1. Tamra, at Shangri-La’s Eros Hotel - Tamra is a ‘world in your platter’ place, offering Asian, Japanese, International and Indian fare, straight out of its five interactive live kitchens. It's fun and vibrant.

Pic - shangri-la.com
2. West View, at ITC Maurya –The exquisite view and the fine variety of mouthwatering delicacies make West View a must-go. But better be a proper meat-eater if you’re coming here. The European style menu is focused on meat dishes and all you need to do is pick your meat cut and how you want it cooked. For the rest, get here in style lay back and enjoy the scenic Delhi range. 


3. Dakshin, at Sheraton – This one’s for the lovers of authentic South Indian cuisine, and I mean way beyond dosas and idlis. The dishes served are uncommon and from Andhra Pradesh, Tamil Nadu, Karnataka and Kerala. Some exclusive traditional dishes which usually don’t make restaurant appearances will make way to your table here!

4. Spice Route, The Imperial Hotel – It’s not just the exotic Thai and Asian cuisine here which will grab your attention. Imagine sitting in a restaurant designed to reflect the journey of spices from the Malabar Coast in Kerala through Sri Lanka, Malaysia, and Indonesia to Thailand and Vietnam. Yes! This is an architectural marvel made over 7 years and now serving an exclusive menu crafted by the President’s Awardee Thai national, Chef Veena Arora.

Pic - imperianindia.com 
5. On the Waterfront (OTW), Lodhi – This place is great for lunches and lavish Sunday brunches. The menu is vast and includes kebabs, sushi, cold cuts, curries, grills, soups, stirs, biryani, pastas…yes, exclusively vast. There’s also a jetty here, by the way. 

You know how the finer things are always limited. So I’m wondering if I do manage to get two of them – free time and good food, I may also go a step further in my indulgence and need a car like the recently launched limited edition Dzire Allure, to take me places I desire to go. I hear that its stylish exteriors are equipped with a chrome bumper corner protector, lower lid garnish, stylish body graphics and side skirts. These features add an elegant touch to this beautiful car. Hm. Now that completes the picture of a lovelier world.

Payday, I’m waiting for you!  

Wednesday, 1 February 2017

'Oh! My Name' is fabulous



Children love to own things. (So do adults I know, but let’s not go there!) The little ones want to be proud possessors of things they enjoy, can boast about and later stack and add to their burgeoning numbers. There is always a wish-list on display under the fridge magnet and another one ready to be scribbled after the best friend’s birthday gifts are opened or inadvertently an advert for the latest in children’s goodies watched. (You should have caught the TV remote in time!)
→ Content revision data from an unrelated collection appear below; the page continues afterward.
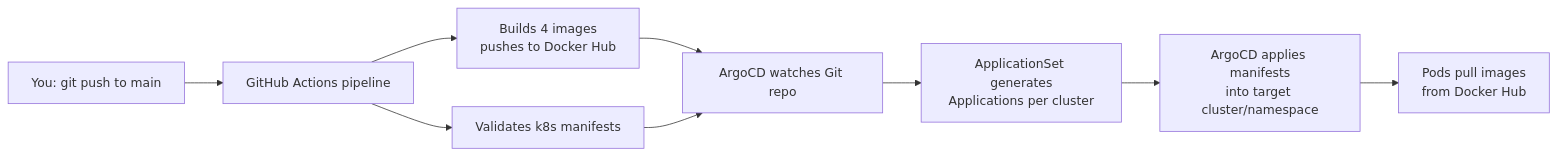
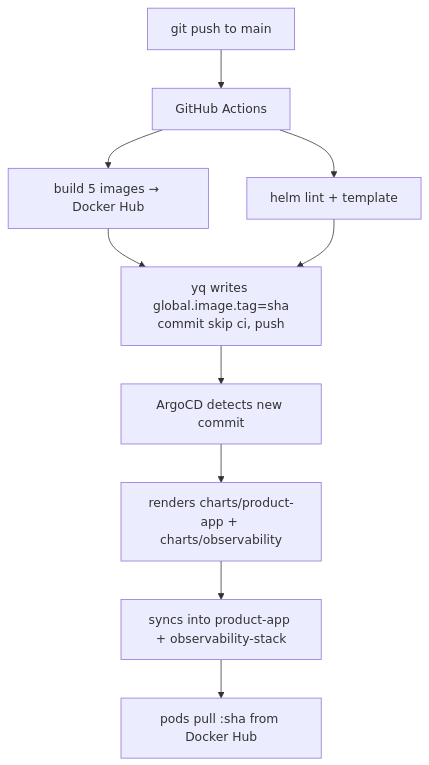
One commit to princewillopah/product-app changed the second of 2 diagrams in docs/github-action-pipeline.md. Above: the diagram before and after it, drawn with Mermaid. The commit also changed other lines of this file and 3 other files, not shown here.

First line of the commit message:
docs: rewrite all docs for the pure ArgoCD + Helm + Docker Hub setup

````diff
--- a/docs/github-action-pipeline.md
+++ b/docs/github-action-pipeline.md
@@ -396,11 +325,12 @@
 ```mermaid
-flowchart LR
-    A[You: git push to main] --> B[GitHub Actions pipeline]
-    B --> C[Builds 4 images<br/>pushes to Docker Hub]
-    B --> D[Validates k8s manifests]
-    C --> E[ArgoCD watches Git repo]
+flowchart TD
+    A[git push to main] --> B[GitHub Actions]
+    B --> C[build 5 images → Docker Hub]
+    B --> D[helm lint + template]
+    C --> E[yq writes global.image.tag=sha<br/>commit skip ci, push]
     D --> E
-    E --> F[ApplicationSet generates<br/>Applications per cluster]
-    F --> G[ArgoCD applies manifests<br/>into target cluster/namespace]
-    G --> H[Pods pull images<br/>from Docker Hub]
+    E --> F[ArgoCD detects new commit]
+    F --> G[renders charts/product-app + charts/observability]
+    G --> H[syncs into product-app + observability-stack]
+    H --> I[pods pull :sha from Docker Hub]
 ```
````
They just want! They know what they want and how they want it. Only sometimes they may know why they want it. Nonetheless, they want and that’s explanation enough. And you, loving parents, need to give, or to put it in the blackmailer’s language, provide. But wanting and getting isn’t always so bad. As a parent nothing makes me happier than my child asking me for books to read, for instance. It is a “demand” I love to meet and never argue against because I always feel like I’m pandering to my childhood love too as I cater to my child’s. Plus, it’s a great first love to have. Books! So be it book fairs or book shops, jumble sales or Children’s Day coupons, this mother hunts for good books with a zeal which she doesn’t even show for good food. Ahem.

So, what is a good Children’s book according to me? One which excites them, frees their imaginations, makes them feel, makes them question and maybe makes them learn a thing or two about their world, about gentle manners, values like team work and Quantum Physics, why not? They grow up so fast! And these days, academic pressure... Sorry. But you get the idea. That’s a good book there for me, minus the Physics, that is.

What is an even better book? A uniquely personalized book. No, not one which simply copy-pastes your child’s name in place of Prince Charming but something like ‘Oh! My Name’ by Nikhil Mittal, which takes personalization to a level beyond mere labeling. It’s a concept which instantly caught my attention and later my appreciation for how it involves tiny readers. 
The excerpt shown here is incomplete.